● ACTIVITY
Repeat every record below exactly, leaving out the pictures.

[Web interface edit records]

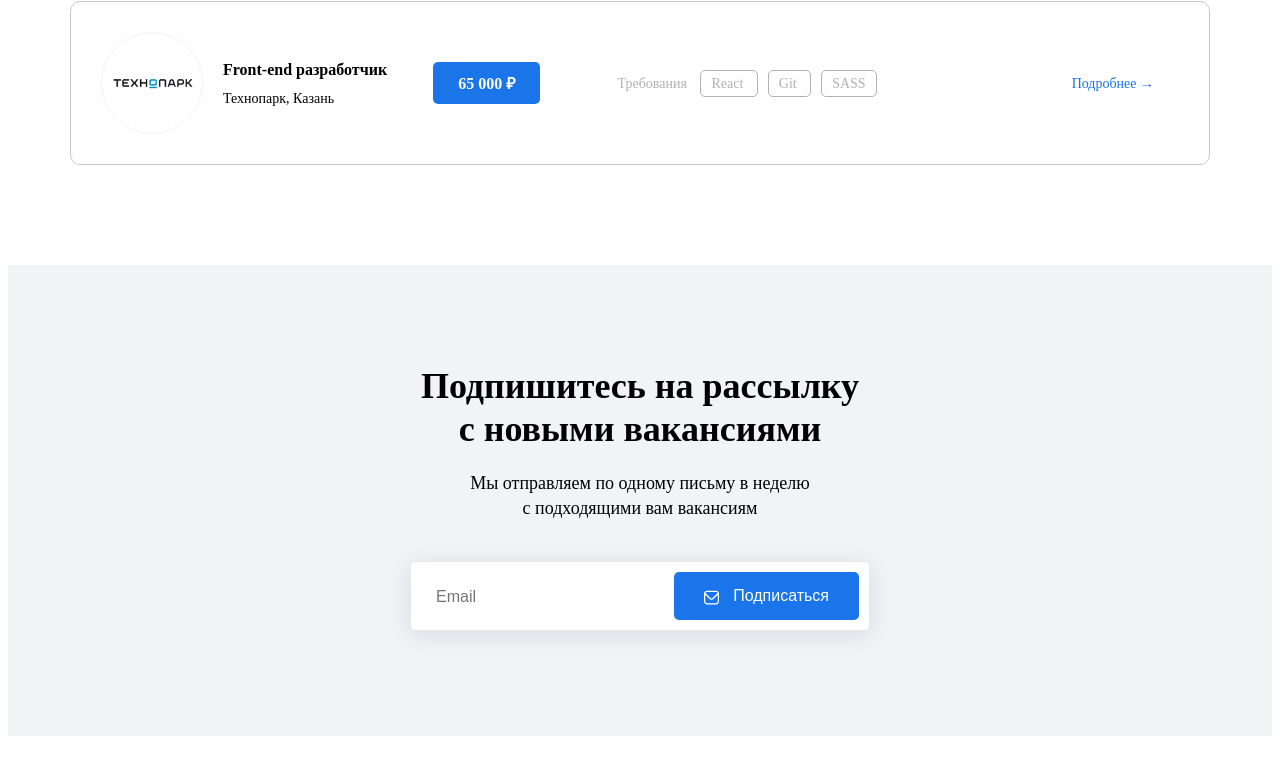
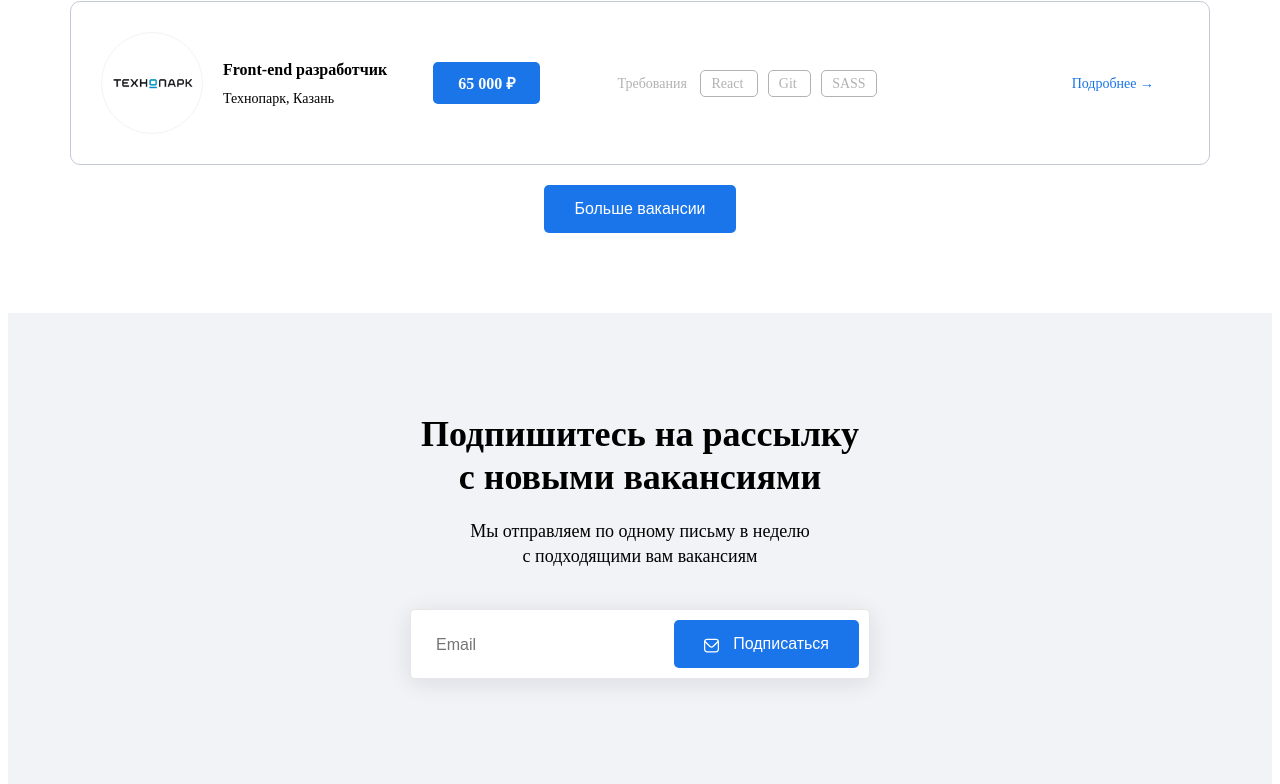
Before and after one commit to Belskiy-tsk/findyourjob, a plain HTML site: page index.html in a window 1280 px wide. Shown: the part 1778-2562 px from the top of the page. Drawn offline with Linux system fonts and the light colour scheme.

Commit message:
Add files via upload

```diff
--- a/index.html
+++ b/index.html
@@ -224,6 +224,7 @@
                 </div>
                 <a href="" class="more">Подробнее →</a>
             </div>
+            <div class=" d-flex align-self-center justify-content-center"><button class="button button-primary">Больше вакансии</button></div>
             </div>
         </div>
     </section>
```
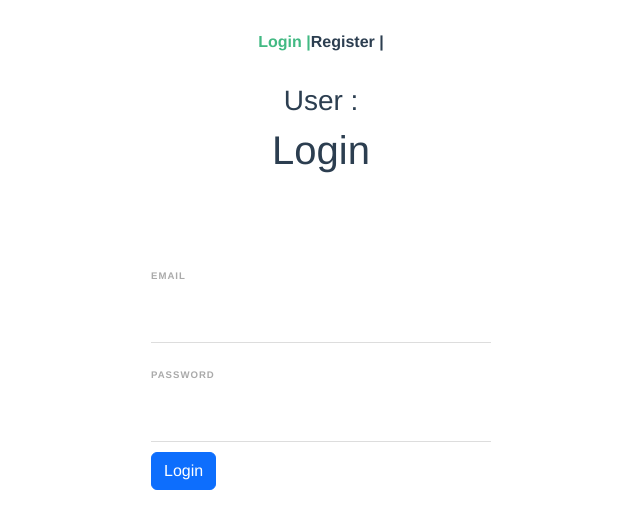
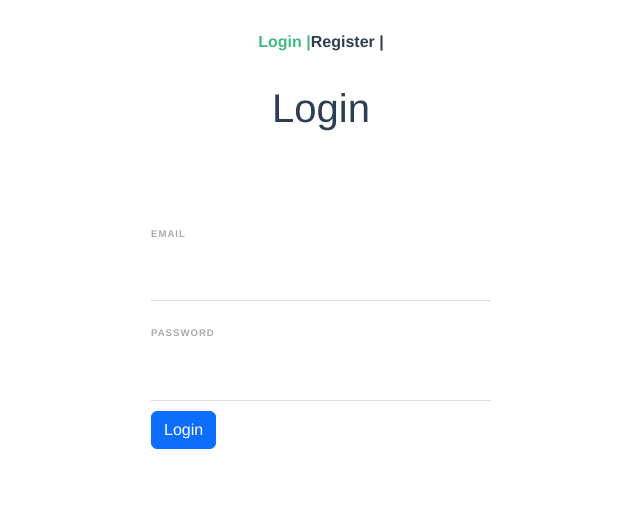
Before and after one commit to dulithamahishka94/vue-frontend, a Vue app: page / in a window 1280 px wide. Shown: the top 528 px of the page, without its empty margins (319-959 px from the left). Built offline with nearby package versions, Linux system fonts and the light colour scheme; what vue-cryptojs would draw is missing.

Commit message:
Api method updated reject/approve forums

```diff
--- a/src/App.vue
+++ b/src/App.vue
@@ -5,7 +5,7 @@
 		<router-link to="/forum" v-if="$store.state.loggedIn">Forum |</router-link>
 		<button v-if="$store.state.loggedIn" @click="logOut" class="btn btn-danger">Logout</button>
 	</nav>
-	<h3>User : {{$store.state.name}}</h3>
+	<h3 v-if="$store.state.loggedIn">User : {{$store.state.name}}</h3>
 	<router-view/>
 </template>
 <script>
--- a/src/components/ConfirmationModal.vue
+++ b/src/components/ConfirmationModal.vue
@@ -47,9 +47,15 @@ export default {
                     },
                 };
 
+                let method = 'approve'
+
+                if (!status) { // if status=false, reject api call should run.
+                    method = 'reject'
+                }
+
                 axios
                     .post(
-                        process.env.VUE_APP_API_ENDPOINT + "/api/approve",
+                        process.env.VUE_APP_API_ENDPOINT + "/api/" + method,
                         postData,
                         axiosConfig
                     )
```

● EXPECTED OUTPUT
Before and after one commit to Belskiy-tsk/findyourjob, a plain HTML site: page index.html in a window 1280 px wide. Shown: the part 1778-2562 px from the top of the page. Drawn offline with Linux system fonts and the light colour scheme.

Commit message:
Add files via upload

```diff
--- a/index.html
+++ b/index.html
@@ -224,6 +224,7 @@
                 </div>
                 <a href="" class="more">Подробнее →</a>
             </div>
+            <div class=" d-flex align-self-center justify-content-center"><button class="button button-primary">Больше вакансии</button></div>
             </div>
         </div>
     </section>
```
Before and after one commit to dulithamahishka94/vue-frontend, a Vue app: page / in a window 1280 px wide. Shown: the top 528 px of the page, without its empty margins (319-959 px from the left). Built offline with nearby package versions, Linux system fonts and the light colour scheme; what vue-cryptojs would draw is missing.

Commit message:
Api method updated reject/approve forums

```diff
--- a/src/App.vue
+++ b/src/App.vue
@@ -5,7 +5,7 @@
 		<router-link to="/forum" v-if="$store.state.loggedIn">Forum |</router-link>
 		<button v-if="$store.state.loggedIn" @click="logOut" class="btn btn-danger">Logout</button>
 	</nav>
-	<h3>User : {{$store.state.name}}</h3>
+	<h3 v-if="$store.state.loggedIn">User : {{$store.state.name}}</h3>
 	<router-view/>
 </template>
 <script>
--- a/src/components/ConfirmationModal.vue
+++ b/src/components/ConfirmationModal.vue
@@ -47,9 +47,15 @@ export default {
                     },
                 };
 
+                let method = 'approve'
+
+                if (!status) { // if status=false, reject api call should run.
+                    method = 'reject'
+                }
+
                 axios
                     .post(
-                        process.env.VUE_APP_API_ENDPOINT + "/api/approve",
+                        process.env.VUE_APP_API_ENDPOINT + "/api/" + method,
                         postData,
                         axiosConfig
                     )
```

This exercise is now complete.